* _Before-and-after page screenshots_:
----
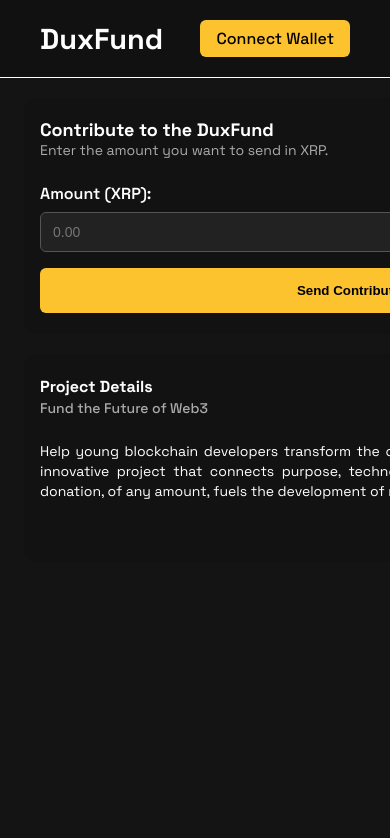
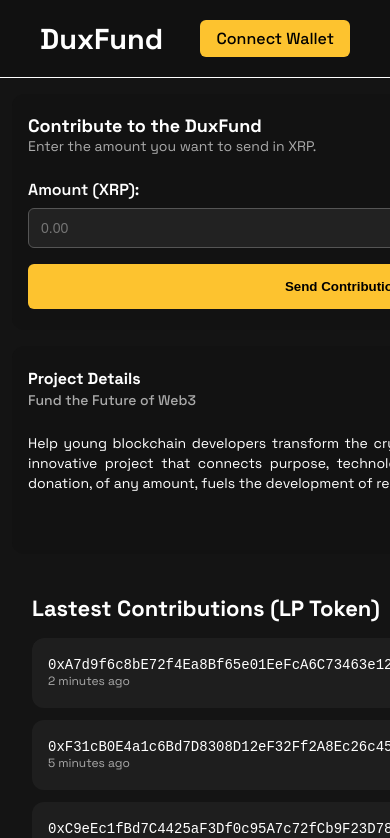
Before and after one commit to gabrielfst30/duxfund-front-end, a Next.js app: page / in a window 390 px wide. Shown: the top 838 px of the page. Built offline with nearby package versions, Linux system fonts and the light colour scheme.

Commit message:
style: ajuste de resolução para melhor responsividade na home

```diff
--- a/src/app/(home)/styles.module.scss
+++ b/src/app/(home)/styles.module.scss
@@ -1,12 +1,22 @@
+body {
+  font-family: "Space Grotesk", sans-serif;
+  color: #121212;
+}
+
 .content {
   display: flex;
   gap: 20px;
   width: 100%;
   max-width: 1280px;
-  height: 725px;
+  height: 800px;
   padding: 20px 24px;
   margin: 0 auto;
   opacity: 1;
+
+  @media (max-width: 768px) {
+    flex-direction: column;
+    height: auto;
+    padding: 16px 12px;
   }
 
   .leftContent {
@@ -17,10 +27,32 @@
     gap: 20px;
     opacity: 1;
     padding: 0;
+
+    @media (max-width: 1024px) {
+      width: 100%;
+      height: auto;
+    }
+
+    @media (max-width: 768px) {
+      width: 100%;
+      height: auto;
+      gap: 16px;
+    }
   }
 
   .rightContent {
     width: 556px;
     height: 695px;
     opacity: 1;
+
+    @media (max-width: 1024px) {
+      width: 100%;
+      height: auto;
     }
+
+    @media (max-width: 768px) {
+      width: 100%;
+      height: auto;
+    }
+  }
+}
```
Lines whose indentation alone changed are shown as unchanged.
----
* _Task requirements_:
The result is a copy of every line above where the word "padding" shows up.

* _Written reply_:
   padding: 20px 24px;
+    padding: 16px 12px;
     padding: 0;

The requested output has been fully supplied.